Just a quick two cents.
I wish you had forked it. If you're resource constrained and need to meet goals for LargeCorp, then fork the entire front-end/back-end. The approach of just ditching the UI half of the app while you iterate the same backend but with the DC/OS UI is really what's causing the grief here.
When I started more than 5 years ago few of the options mentioned in the article were available, so I just used Xen running on bare metal. I just wanted to get things done as opposed to forever experimenting with infrastructure. Not to mention the load was inexistent, so everything was easy to manage.
After I launched the mobile app, I decided to spend some time on the infrastructure. 2 years ago I experimented with Marathon, which was originally developed at Twitter, probably by a bunch of former Google employees. The reason is Marathon felt very much like Borg: you could see the jobs you launched in a pretty nice Web interface, including their log files, resource utilization and so on. Deploying it on bare metal machines however was an exercise in frustration since Marathon relied heavily on Apache Mesos. For a former Googler, Mesos had some weird terminology and was truly difficult to understand what the heck was going on. Running Marathon on top of it had major challenges: when long-running services failed you could not figure out why things were not working. So after about 2 weeks I gave up on it, and went back to manually managed Xen VMs.
Around the same time I spent few days with Docker Swarm. If you're familiar with Borg/Kubernetes, Swarm is very different from it since - at least when it started, you had to allocate services to machines by hand. I wrote it off quickly since allocating dockerized services on physical machines was not my idea of cluster management.

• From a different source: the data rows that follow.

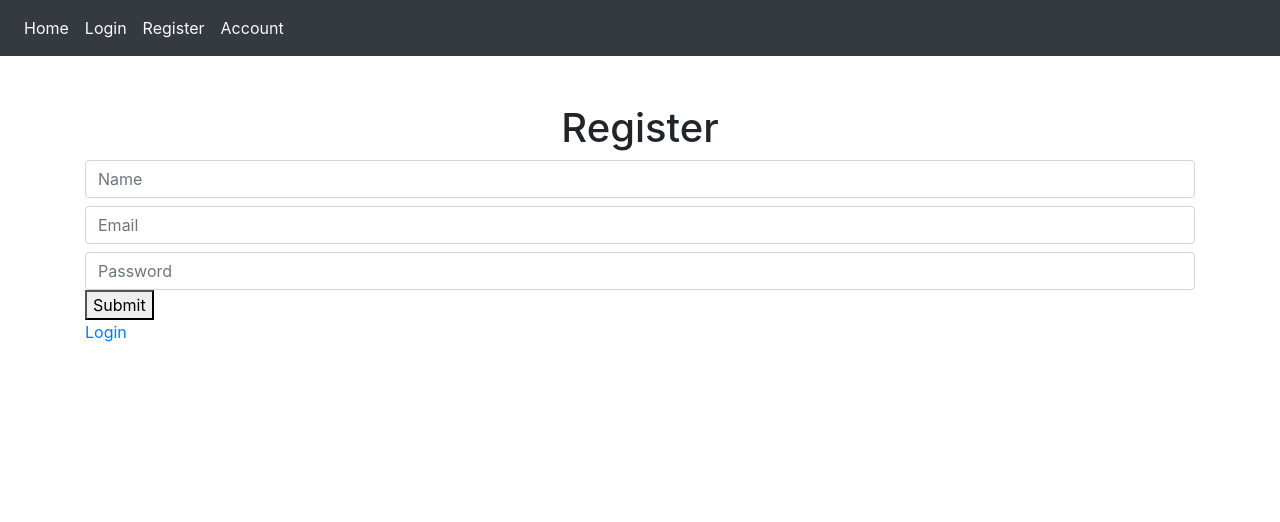
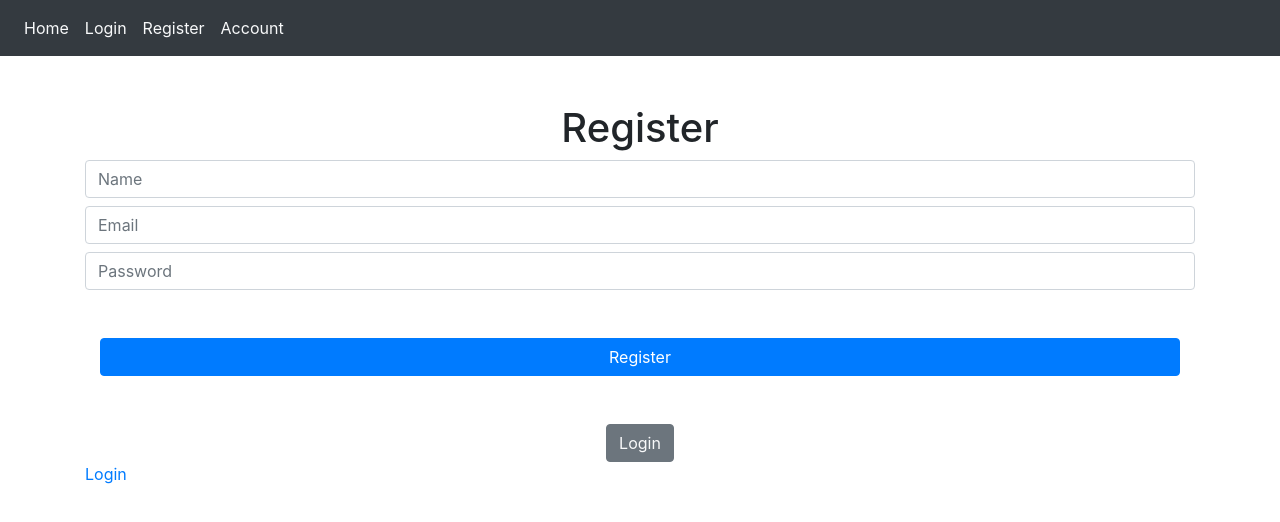
Before and after one commit to bgrando24/todo-app, a React (Create React App) app in the folder client/: page /register in a window 1280 px wide. Shown: the top 522 px of the page. Built offline with nearby package versions, Linux system fonts and the light colour scheme; no server answers.

Commit message:
Styling updates

```diff
--- a/client/src/login-components/Login.js
+++ b/client/src/login-components/Login.js
@@ -84,6 +84,7 @@ export function Login() {
                     onChange={e => setEmail(e.target.value)}
                 />
                 <input
+                    type="password"
                     className="form-control mt-2"
                     placeholder='Password'
                     value={password}
--- a/client/src/login-components/Register.js
+++ b/client/src/login-components/Register.js
@@ -60,8 +60,15 @@ export function Register() {
                     value={password}
                     onChange={e => setPassword(e.target.value)}
                 />
+                <div className="container d-flex flex-column justify-content-center">
+                    <button className="btn btn-primary mt-5" type='submit'>Register</button>
 
-                <button type='submit'>Submit</button>
+                    <div className="mx-auto">
+                        <button className="btn btn-secondary mt-5" ><a className="text-light" href='/login'>Login</a></button>
+                    </div>
+
+                </div>
+
             </form>
 
             <a href='/login'>Login</a>
```
Also changed, not shown: 1 other file (tests, documents, lock files or other folders).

Last year I switched to Kubernetes (version 1.2) since it's the closest to what I expect from a cluster management system. The version I've been using in production has a lot of issues: high availability (HA) for its components is almost non-existent. I had to setup Kube in such a way that its components have some resemblance of HA. In the default configuration, Kubernetes installs its control components on a single machine. If that machine fails or is rebooted your entire cluster disappears.
Even with all these issues, Kubernetes solves a lot of problems for you. The flannel networking infrastructure greatly simplifies the deployment of docker containers, since you don't need to worry about routing traffic between your containers.
Even now Kubernetes doesn't do HA:
Don't be fooled by the title of the bug report, the same component used in kubectl to implement HA could be used inside Kube' servers for the same reason. I guess these days the Google engineers working on Kubernetes have no real experience deploying large services on Borg inside Google. Such a pity!
Using DNS might work for the K8s services, but at least in version 1.2, SkyDNS was an add-on to Kubernetes. This should really be part of the deployed K8s services. Hopefully newer versions fixed that, I didn't check.
Preferably, the base K8s services implement HA natively. Deploying a separate load balancer is just a workaround around the problem.
FYI Google's Borg internal services implement HA natively. Seems to me the Kubernetes team just wanted to build something quick, and never got around to doing the right thing. But I think it's about time they do it.
kube-dns is an application on k8s, so it uses scale-out and k8s services for HA, like applications do. And I agree that it is important, I don't know of any installations that don't include it.
I think the right things have been built. We do need to do a better job documenting this though!